import javax.crypto.Cipher;
import javax.crypto.IllegalBlockSizeException;
import javax.crypto.NoSuchPaddingException;
import javax.crypto.spec.GCMParameterSpec;
import javax.crypto.spec.SecretKeySpec;
import java.security.InvalidAlgorithmParameterException;
import java.security.InvalidKeyException;
import java.security.NoSuchAlgorithmException;

public class AesGcmSymmetricCipher {

    public static final String CIPHER_ALGORITHM = "AES/GCM/NoPadding";

    public static final int GCM_TAG_BITS = 128;
    public static final int IV_BYTES = 12;
    public static final int KEY_BYTES = 32; // AES-256

    private final Cipher cipher;

    public AesGcmSymmetricCipher() throws NoSuchPaddingException, NoSuchAlgorithmException {
        this.cipher = Cipher.getInstance(CIPHER_ALGORITHM);

    public byte[] encrypt(byte[] key, byte[] clearData) throws InvalidAlgorithmParameterException, InvalidKeyException, BadPaddingException, IllegalBlockSizeException {

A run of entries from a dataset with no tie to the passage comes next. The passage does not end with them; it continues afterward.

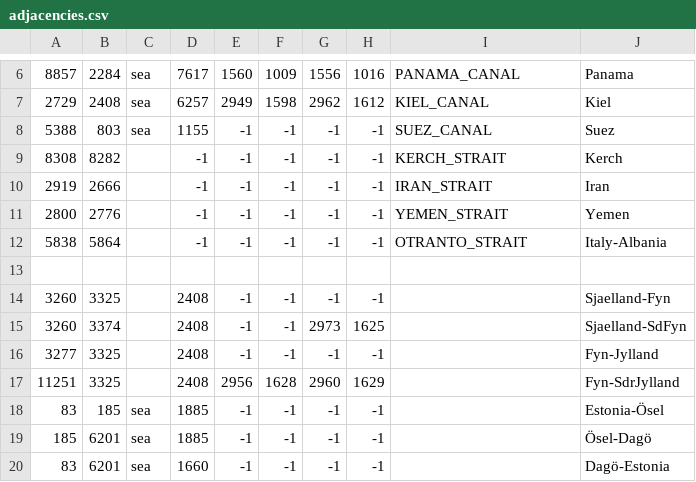
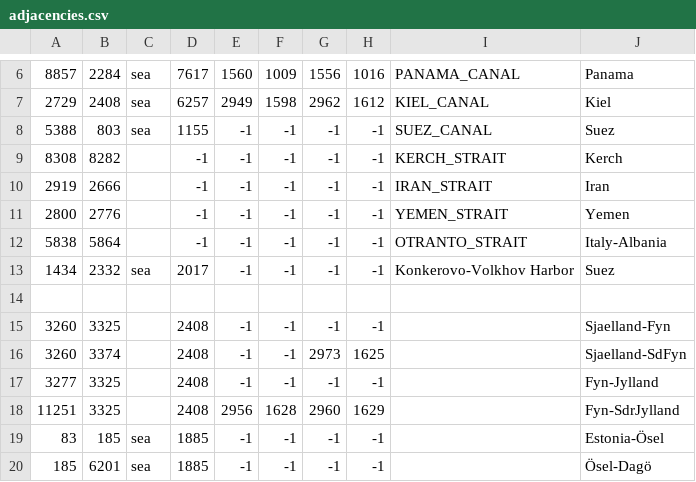
Before and after one commit to Strah0ta/horstoricalmultiplayermod, a CSV file: map/adjacencies.csv, drawn as a sheet; only a part is shown, gaps mark what is left out; the shorter side is filled out with more unchanged rows.

```diff
--- a/map/adjacencies.csv
+++ b/map/adjacencies.csv
@@ -12,2 +12,3 @@
 5838;5864;;-1;-1;-1;-1;-1;OTRANTO_STRAIT;Italy-Albania
+1434;2332;sea;2017;-1;-1;-1;-1;Konkerovo-Volkhov Harbor;Suez
 
```
Also changed, not shown: 7 other files.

        var spec = expandKeys(key);
        cipher.init(Cipher.ENCRYPT_MODE, spec.getKeySpec(), spec.getParameterSpec());

        return cipher.doFinal(clearData);

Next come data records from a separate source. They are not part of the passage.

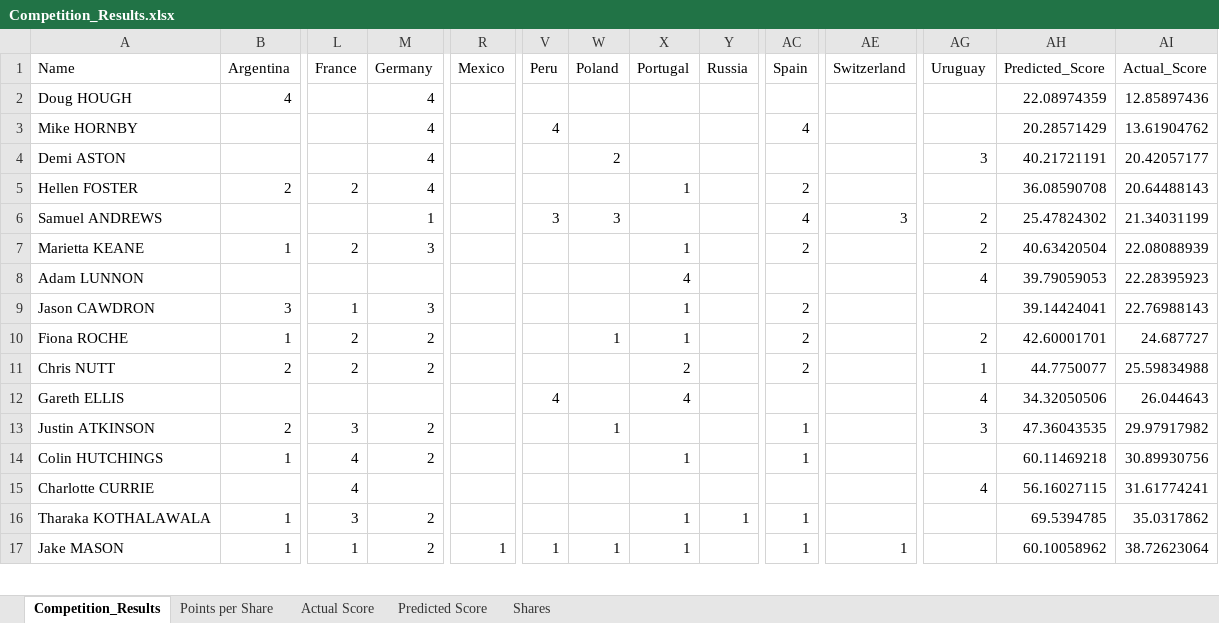
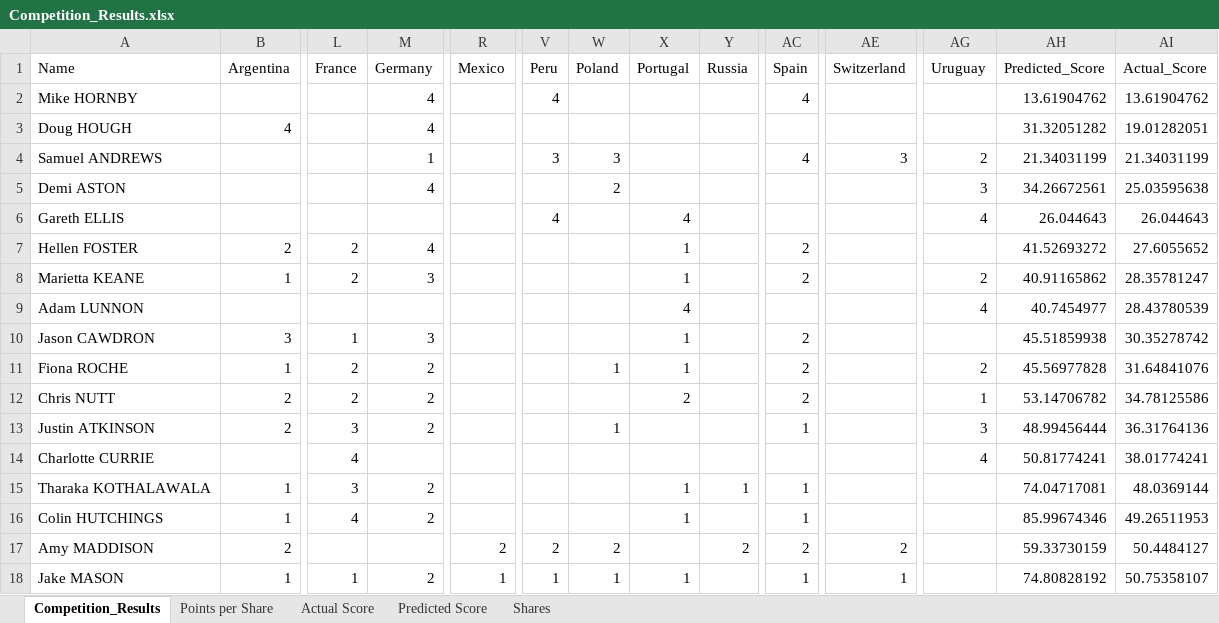
Before and after one commit to JimmyTarr/WorldCup2018, an Excel workbook: Competition_Results.xlsx, sheet Competition_Results, drawn as a sheet; only a part is shown, gaps mark what is left out; values as stored, in another font and other column widths than the file's, no borders; conditional formats not drawn; removed rows and columns are numbered as before the commit, all else as after; rows hold the shown columns only; the diff covers the shown part only; the diff names each change by its address in the sheet, - before the commit and + after, or states it on an @@ line.

```diff
--- a/Competition_Results.xlsx (sheet Competition_Results)
+++ b/Competition_Results.xlsx (sheet Competition_Results)
-row 2: Doug HOUGH | 4 |  | 4 |  |  |  |  |  |  |  |  | 22.08974359 | 12.85897436
-AH2 (Predicted_Score): 20.28571429
+AH2 (Predicted_Score): 13.61904762
+row 3: Doug HOUGH | 4 |  | 4 |  |  |  |  |  |  |  |  | 31.32051282 | 19.01282051
+row 4: Samuel ANDREWS |  |  | 1 |  | 3 | 3 |  |  | 4 | 3 | 2 | 21.34031199 | 21.34031199
-AH5 (Predicted_Score): 40.21721191
+AH5 (Predicted_Score): 34.26672561
-AI5 (Actual_Score): 20.42057177
+AI5 (Actual_Score): 25.03595638
+row 6: Gareth ELLIS |  |  |  |  | 4 |  | 4 |  |  |  | 4 | 26.044643 | 26.044643
-AH7 (Predicted_Score): 36.08590708
+AH7 (Predicted_Score): 41.52693272
-AI7 (Actual_Score): 20.64488143
+AI7 (Actual_Score): 27.6055652
-row 6: Samuel ANDREWS |  |  | 1 |  | 3 | 3 |  |  | 4 | 3 | 2 | 25.47824302 | 21.34031199
-AH8 (Predicted_Score): 40.63420504
+AH8 (Predicted_Score): 40.91165862
-AI8 (Actual_Score): 22.08088939
+AI8 (Actual_Score): 28.35781247
-AH9 (Predicted_Score): 39.79059053
+AH9 (Predicted_Score): 40.7454977
-AI9 (Actual_Score): 22.28395923
+AI9 (Actual_Score): 28.43780539
-AH10 (Predicted_Score): 39.14424041
+AH10 (Predicted_Score): 45.51859938
-AI10 (Actual_Score): 22.76988143
+AI10 (Actual_Score): 30.35278742
-AH11 (Predicted_Score): 42.60001701
+AH11 (Predicted_Score): 45.56977828
-AI11 (Actual_Score): 24.687727
+AI11 (Actual_Score): 31.64841076
-AH12 (Predicted_Score): 44.7750077
+AH12 (Predicted_Score): 53.14706782
-AI12 (Actual_Score): 25.59834988
+AI12 (Actual_Score): 34.78125586
-row 12: Gareth ELLIS |  |  |  |  | 4 |  | 4 |  |  |  | 4 | 34.32050506 | 26.044643
-AH13 (Predicted_Score): 47.36043535
+AH13 (Predicted_Score): 48.99456444
-AI13 (Actual_Score): 29.97917982
+AI13 (Actual_Score): 36.31764136
-row 14: Colin HUTCHINGS | 1 | 4 | 2 |  |  |  | 1 |  | 1 |  |  | 60.11469218 | 30.89930756
-AH14 (Predicted_Score): 56.16027115
+AH14 (Predicted_Score): 50.81774241
-AI14 (Actual_Score): 31.61774241
+AI14 (Actual_Score): 38.01774241
-AH15 (Predicted_Score): 69.5394785
+AH15 (Predicted_Score): 74.04717081
-AI15 (Actual_Score): 35.0317862
+AI15 (Actual_Score): 48.0369144
+row 16: Colin HUTCHINGS | 1 | 4 | 2 |  |  |  | 1 |  | 1 |  |  | 85.99674346 | 49.26511953
+row 17: Amy MADDISON | 2 |  |  | 2 | 2 | 2 |  | 2 | 2 | 2 |  | 59.33730159 | 50.4484127
-AH18 (Predicted_Score): 60.10058962
+AH18 (Predicted_Score): 74.80828192
-AI18 (Actual_Score): 38.72623064
+AI18 (Actual_Score): 50.75358107
```
Also changed, not shown: 1 removed row and 16 edited cells elsewhere in this sheet, charts or pictures, Results.xlsx, 3 other files.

    public byte[] decrypt(byte[] key, byte[] cipherData) throws InvalidAlgorithmParameterException, InvalidKeyException, BadPaddingException, IllegalBlockSizeException {

        var spec = expandKeys(key);
        cipher.init(Cipher.DECRYPT_MODE, spec.getKeySpec(), spec.getParameterSpec());

        return cipher.doFinal(cipherData);

    public String getAlgorithm() {
        return "AES-256/GCM/NoPadding using HKDF";

    private KeyedMaterial expandKeys(byte[] initialKey) {
        var iv = new byte[IV_BYTES];
        var key = new byte[KEY_BYTES];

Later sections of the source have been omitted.